• Directions for this task
The entries below are to be given back exactly, with images excluded.

*** Opening Records for processing ***

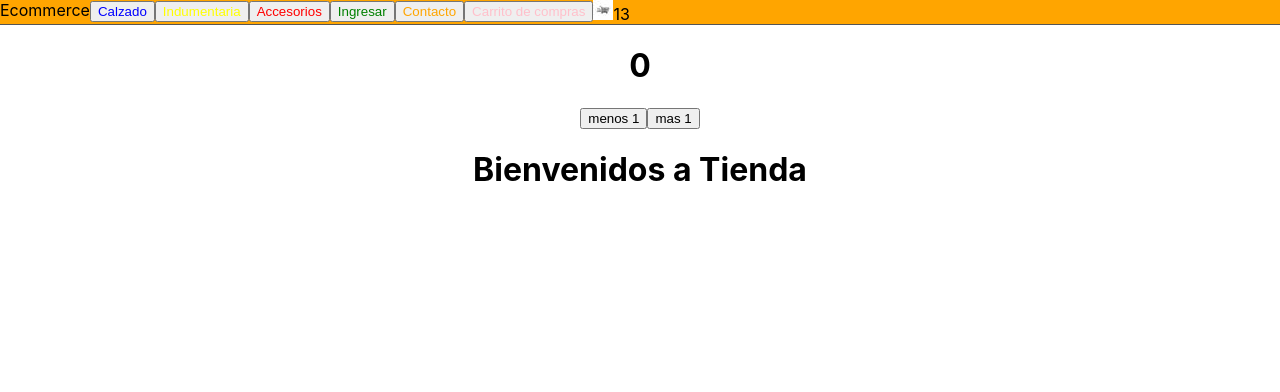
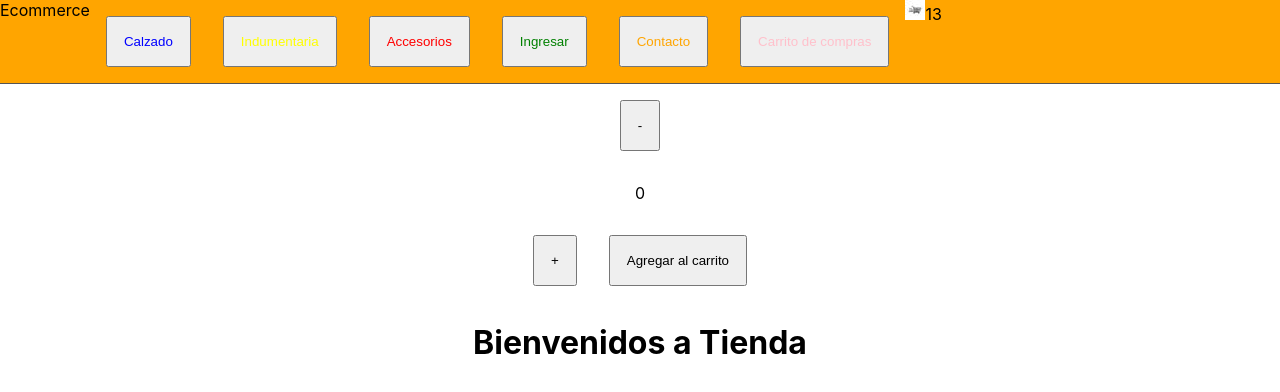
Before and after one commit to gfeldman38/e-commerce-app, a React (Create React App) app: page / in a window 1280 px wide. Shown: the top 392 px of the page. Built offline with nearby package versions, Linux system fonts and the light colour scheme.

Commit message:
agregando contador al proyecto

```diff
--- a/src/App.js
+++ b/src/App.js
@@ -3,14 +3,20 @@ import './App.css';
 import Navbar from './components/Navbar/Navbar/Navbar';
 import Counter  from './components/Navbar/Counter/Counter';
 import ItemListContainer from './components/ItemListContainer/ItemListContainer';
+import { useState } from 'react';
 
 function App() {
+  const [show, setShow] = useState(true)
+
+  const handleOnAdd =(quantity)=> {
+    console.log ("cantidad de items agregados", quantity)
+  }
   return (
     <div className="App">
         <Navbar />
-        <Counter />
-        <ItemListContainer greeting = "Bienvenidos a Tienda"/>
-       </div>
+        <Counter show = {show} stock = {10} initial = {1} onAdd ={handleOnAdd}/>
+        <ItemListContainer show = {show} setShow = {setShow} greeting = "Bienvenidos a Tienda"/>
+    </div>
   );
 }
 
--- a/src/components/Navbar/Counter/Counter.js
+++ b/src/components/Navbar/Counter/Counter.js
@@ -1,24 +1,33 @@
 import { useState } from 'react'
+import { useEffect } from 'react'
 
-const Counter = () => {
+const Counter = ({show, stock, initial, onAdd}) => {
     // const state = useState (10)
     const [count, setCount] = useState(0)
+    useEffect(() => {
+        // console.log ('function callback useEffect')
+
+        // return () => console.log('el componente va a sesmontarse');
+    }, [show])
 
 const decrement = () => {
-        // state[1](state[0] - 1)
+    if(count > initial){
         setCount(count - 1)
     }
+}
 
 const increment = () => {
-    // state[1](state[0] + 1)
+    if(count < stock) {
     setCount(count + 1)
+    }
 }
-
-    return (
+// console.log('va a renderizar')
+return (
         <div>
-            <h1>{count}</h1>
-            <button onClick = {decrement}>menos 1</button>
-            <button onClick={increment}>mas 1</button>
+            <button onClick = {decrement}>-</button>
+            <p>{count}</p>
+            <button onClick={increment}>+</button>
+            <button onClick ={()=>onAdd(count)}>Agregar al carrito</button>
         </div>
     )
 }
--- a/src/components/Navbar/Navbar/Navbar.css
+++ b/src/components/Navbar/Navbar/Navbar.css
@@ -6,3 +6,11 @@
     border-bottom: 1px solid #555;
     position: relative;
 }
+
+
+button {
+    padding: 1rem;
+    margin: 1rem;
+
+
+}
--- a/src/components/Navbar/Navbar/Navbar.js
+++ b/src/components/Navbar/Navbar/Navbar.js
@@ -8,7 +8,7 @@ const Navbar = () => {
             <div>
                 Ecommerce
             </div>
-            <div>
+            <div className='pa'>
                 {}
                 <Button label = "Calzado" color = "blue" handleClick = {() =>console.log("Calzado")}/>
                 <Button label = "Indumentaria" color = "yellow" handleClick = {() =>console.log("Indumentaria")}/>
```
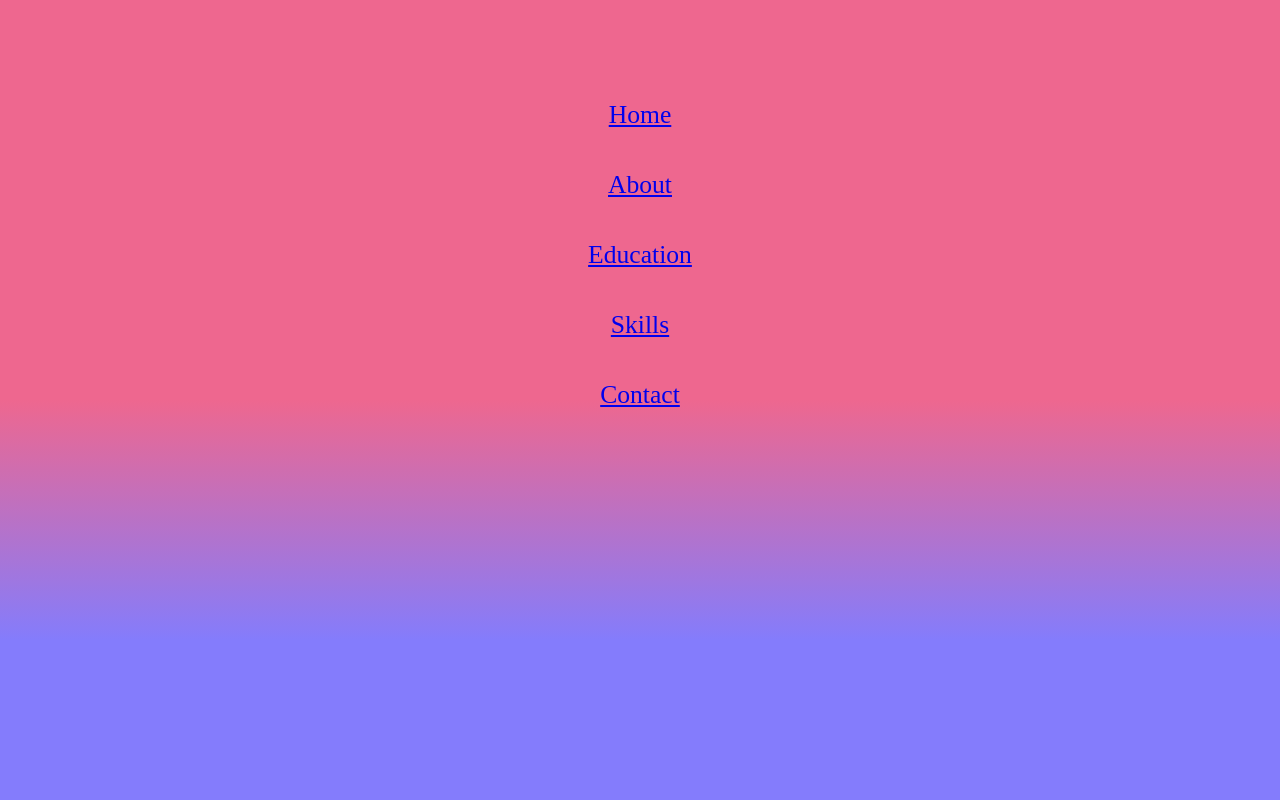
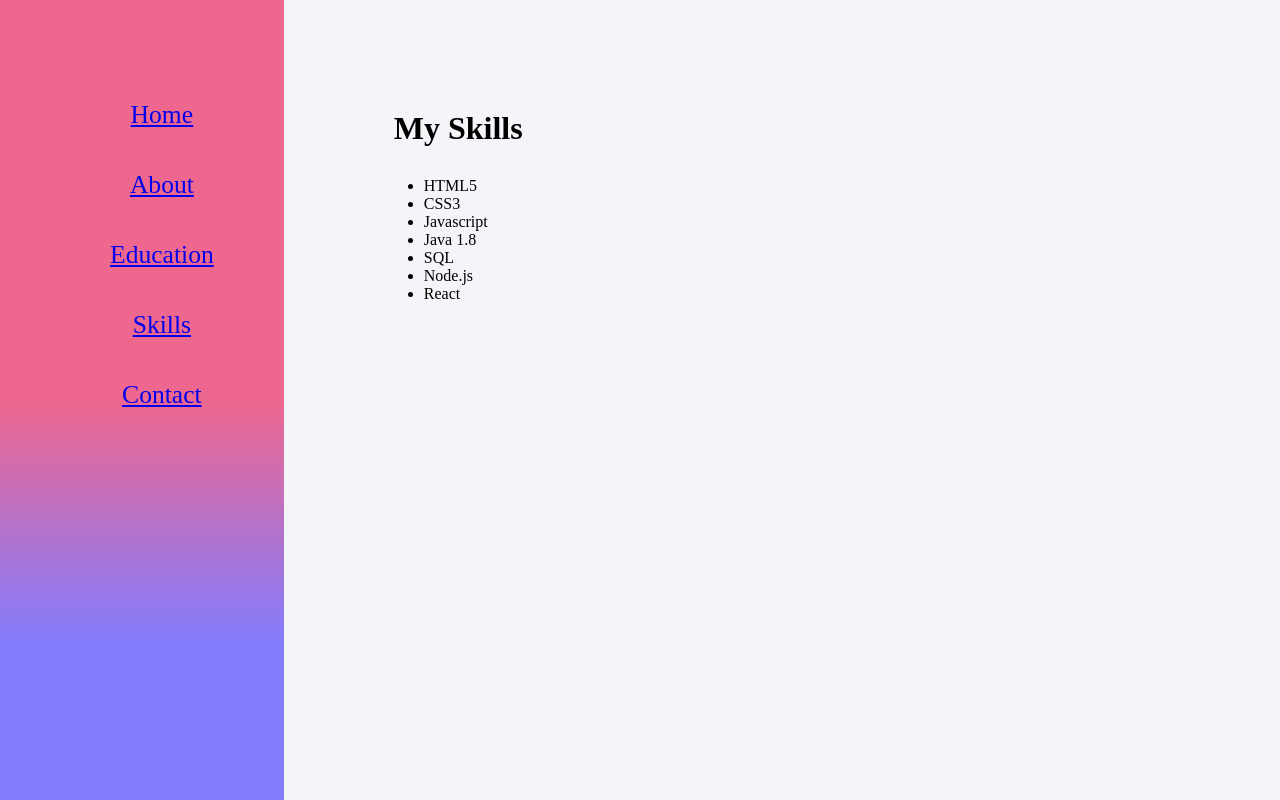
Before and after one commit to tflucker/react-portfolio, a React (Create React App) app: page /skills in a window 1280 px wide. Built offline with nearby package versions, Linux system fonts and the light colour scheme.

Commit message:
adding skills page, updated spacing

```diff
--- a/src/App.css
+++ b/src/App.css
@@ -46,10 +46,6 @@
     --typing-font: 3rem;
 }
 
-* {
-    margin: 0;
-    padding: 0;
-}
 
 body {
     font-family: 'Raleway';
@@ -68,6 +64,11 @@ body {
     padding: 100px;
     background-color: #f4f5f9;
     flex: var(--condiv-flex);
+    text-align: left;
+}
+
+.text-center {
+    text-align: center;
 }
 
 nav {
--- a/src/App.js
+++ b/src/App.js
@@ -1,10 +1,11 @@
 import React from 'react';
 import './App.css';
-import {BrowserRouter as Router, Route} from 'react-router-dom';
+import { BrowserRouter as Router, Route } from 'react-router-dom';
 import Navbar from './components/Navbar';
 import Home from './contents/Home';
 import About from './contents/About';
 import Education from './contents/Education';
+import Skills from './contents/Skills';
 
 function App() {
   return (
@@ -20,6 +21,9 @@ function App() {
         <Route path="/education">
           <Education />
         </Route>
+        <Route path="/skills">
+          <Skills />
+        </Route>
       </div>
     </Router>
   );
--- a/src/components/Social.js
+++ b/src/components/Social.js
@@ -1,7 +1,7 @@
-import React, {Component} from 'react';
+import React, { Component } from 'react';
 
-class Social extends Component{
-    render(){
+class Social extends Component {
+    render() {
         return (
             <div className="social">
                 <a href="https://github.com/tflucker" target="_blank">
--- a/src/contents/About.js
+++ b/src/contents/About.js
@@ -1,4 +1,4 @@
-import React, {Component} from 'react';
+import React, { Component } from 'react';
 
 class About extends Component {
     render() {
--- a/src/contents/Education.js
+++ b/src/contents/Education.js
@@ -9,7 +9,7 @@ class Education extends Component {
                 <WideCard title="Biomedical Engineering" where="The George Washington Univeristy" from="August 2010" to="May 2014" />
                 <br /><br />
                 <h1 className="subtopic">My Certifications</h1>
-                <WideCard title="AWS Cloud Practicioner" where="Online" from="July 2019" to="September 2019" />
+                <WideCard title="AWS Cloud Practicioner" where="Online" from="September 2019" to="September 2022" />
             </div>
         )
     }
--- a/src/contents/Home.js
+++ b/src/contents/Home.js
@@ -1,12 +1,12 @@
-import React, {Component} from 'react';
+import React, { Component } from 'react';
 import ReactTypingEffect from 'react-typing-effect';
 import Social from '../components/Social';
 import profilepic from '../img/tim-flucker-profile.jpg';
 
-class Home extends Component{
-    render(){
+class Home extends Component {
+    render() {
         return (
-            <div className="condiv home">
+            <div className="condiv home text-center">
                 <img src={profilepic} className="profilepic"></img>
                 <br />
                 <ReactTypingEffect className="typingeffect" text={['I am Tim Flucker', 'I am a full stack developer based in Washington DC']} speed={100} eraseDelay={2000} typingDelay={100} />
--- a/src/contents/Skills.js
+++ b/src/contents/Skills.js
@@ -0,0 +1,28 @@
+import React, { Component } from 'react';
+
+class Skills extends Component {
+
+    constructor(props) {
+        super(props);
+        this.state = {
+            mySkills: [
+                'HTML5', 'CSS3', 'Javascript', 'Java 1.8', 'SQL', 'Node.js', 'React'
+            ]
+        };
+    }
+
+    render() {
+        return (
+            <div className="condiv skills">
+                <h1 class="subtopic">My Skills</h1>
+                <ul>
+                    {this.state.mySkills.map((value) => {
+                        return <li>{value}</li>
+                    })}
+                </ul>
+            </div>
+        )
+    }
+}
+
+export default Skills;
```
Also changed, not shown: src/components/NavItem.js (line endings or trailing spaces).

*** Closing Records for processing ***

• Response
Before and after one commit to gfeldman38/e-commerce-app, a React (Create React App) app: page / in a window 1280 px wide. Shown: the top 392 px of the page. Built offline with nearby package versions, Linux system fonts and the light colour scheme.

Commit message:
agregando contador al proyecto

```diff
--- a/src/App.js
+++ b/src/App.js
@@ -3,14 +3,20 @@ import './App.css';
 import Navbar from './components/Navbar/Navbar/Navbar';
 import Counter  from './components/Navbar/Counter/Counter';
 import ItemListContainer from './components/ItemListContainer/ItemListContainer';
+import { useState } from 'react';
 
 function App() {
+  const [show, setShow] = useState(true)
+
+  const handleOnAdd =(quantity)=> {
+    console.log ("cantidad de items agregados", quantity)
+  }
   return (
     <div className="App">
         <Navbar />
-        <Counter />
-        <ItemListContainer greeting = "Bienvenidos a Tienda"/>
-       </div>
+        <Counter show = {show} stock = {10} initial = {1} onAdd ={handleOnAdd}/>
+        <ItemListContainer show = {show} setShow = {setShow} greeting = "Bienvenidos a Tienda"/>
+    </div>
   );
 }
 
--- a/src/components/Navbar/Counter/Counter.js
+++ b/src/components/Navbar/Counter/Counter.js
@@ -1,24 +1,33 @@
 import { useState } from 'react'
+import { useEffect } from 'react'
 
-const Counter = () => {
+const Counter = ({show, stock, initial, onAdd}) => {
     // const state = useState (10)
     const [count, setCount] = useState(0)
+    useEffect(() => {
+        // console.log ('function callback useEffect')
+
+        // return () => console.log('el componente va a sesmontarse');
+    }, [show])
 
 const decrement = () => {
-        // state[1](state[0] - 1)
+    if(count > initial){
         setCount(count - 1)
     }
+}
 
 const increment = () => {
-    // state[1](state[0] + 1)
+    if(count < stock) {
     setCount(count + 1)
+    }
 }
-
-    return (
+// console.log('va a renderizar')
+return (
         <div>
-            <h1>{count}</h1>
-            <button onClick = {decrement}>menos 1</button>
-            <button onClick={increment}>mas 1</button>
+            <button onClick = {decrement}>-</button>
+            <p>{count}</p>
+            <button onClick={increment}>+</button>
+            <button onClick ={()=>onAdd(count)}>Agregar al carrito</button>
         </div>
     )
 }
--- a/src/components/Navbar/Navbar/Navbar.css
+++ b/src/components/Navbar/Navbar/Navbar.css
@@ -6,3 +6,11 @@
     border-bottom: 1px solid #555;
     position: relative;
 }
+
+
+button {
+    padding: 1rem;
+    margin: 1rem;
+
+
+}
--- a/src/components/Navbar/Navbar/Navbar.js
+++ b/src/components/Navbar/Navbar/Navbar.js
@@ -8,7 +8,7 @@ const Navbar = () => {
             <div>
                 Ecommerce
             </div>
-            <div>
+            <div className='pa'>
                 {}
                 <Button label = "Calzado" color = "blue" handleClick = {() =>console.log("Calzado")}/>
                 <Button label = "Indumentaria" color = "yellow" handleClick = {() =>console.log("Indumentaria")}/>
```
Before and after one commit to tflucker/react-portfolio, a React (Create React App) app: page /skills in a window 1280 px wide. Built offline with nearby package versions, Linux system fonts and the light colour scheme.

Commit message:
adding skills page, updated spacing

```diff
--- a/src/App.css
+++ b/src/App.css
@@ -46,10 +46,6 @@
     --typing-font: 3rem;
 }
 
-* {
-    margin: 0;
-    padding: 0;
-}
 
 body {
     font-family: 'Raleway';
@@ -68,6 +64,11 @@ body {
     padding: 100px;
     background-color: #f4f5f9;
     flex: var(--condiv-flex);
+    text-align: left;
+}
+
+.text-center {
+    text-align: center;
 }
 
 nav {
--- a/src/App.js
+++ b/src/App.js
@@ -1,10 +1,11 @@
 import React from 'react';
 import './App.css';
-import {BrowserRouter as Router, Route} from 'react-router-dom';
+import { BrowserRouter as Router, Route } from 'react-router-dom';
 import Navbar from './components/Navbar';
 import Home from './contents/Home';
 import About from './contents/About';
 import Education from './contents/Education';
+import Skills from './contents/Skills';
 
 function App() {
   return (
@@ -20,6 +21,9 @@ function App() {
         <Route path="/education">
           <Education />
         </Route>
+        <Route path="/skills">
+          <Skills />
+        </Route>
       </div>
     </Router>
   );
--- a/src/components/Social.js
+++ b/src/components/Social.js
@@ -1,7 +1,7 @@
-import React, {Component} from 'react';
+import React, { Component } from 'react';
 
-class Social extends Component{
-    render(){
+class Social extends Component {
+    render() {
         return (
             <div className="social">
                 <a href="https://github.com/tflucker" target="_blank">
--- a/src/contents/About.js
+++ b/src/contents/About.js
@@ -1,4 +1,4 @@
-import React, {Component} from 'react';
+import React, { Component } from 'react';
 
 class About extends Component {
     render() {
--- a/src/contents/Education.js
+++ b/src/contents/Education.js
@@ -9,7 +9,7 @@ class Education extends Component {
                 <WideCard title="Biomedical Engineering" where="The George Washington Univeristy" from="August 2010" to="May 2014" />
                 <br /><br />
                 <h1 className="subtopic">My Certifications</h1>
-                <WideCard title="AWS Cloud Practicioner" where="Online" from="July 2019" to="September 2019" />
+                <WideCard title="AWS Cloud Practicioner" where="Online" from="September 2019" to="September 2022" />
             </div>
         )
     }
--- a/src/contents/Home.js
+++ b/src/contents/Home.js
@@ -1,12 +1,12 @@
-import React, {Component} from 'react';
+import React, { Component } from 'react';
 import ReactTypingEffect from 'react-typing-effect';
 import Social from '../components/Social';
 import profilepic from '../img/tim-flucker-profile.jpg';
 
-class Home extends Component{
-    render(){
+class Home extends Component {
+    render() {
         return (
-            <div className="condiv home">
+            <div className="condiv home text-center">
                 <img src={profilepic} className="profilepic"></img>
                 <br />
                 <ReactTypingEffect className="typingeffect" text={['I am Tim Flucker', 'I am a full stack developer based in Washington DC']} speed={100} eraseDelay={2000} typingDelay={100} />
--- a/src/contents/Skills.js
+++ b/src/contents/Skills.js
@@ -0,0 +1,28 @@
+import React, { Component } from 'react';
+
+class Skills extends Component {
+
+    constructor(props) {
+        super(props);
+        this.state = {
+            mySkills: [
+                'HTML5', 'CSS3', 'Javascript', 'Java 1.8', 'SQL', 'Node.js', 'React'
+            ]
+        };
+    }
+
+    render() {
+        return (
+            <div className="condiv skills">
+                <h1 class="subtopic">My Skills</h1>
+                <ul>
+                    {this.state.mySkills.map((value) => {
+                        return <li>{value}</li>
+                    })}
+                </ul>
+            </div>
+        )
+    }
+}
+
+export default Skills;
```
Also changed, not shown: src/components/NavItem.js (line endings or trailing spaces).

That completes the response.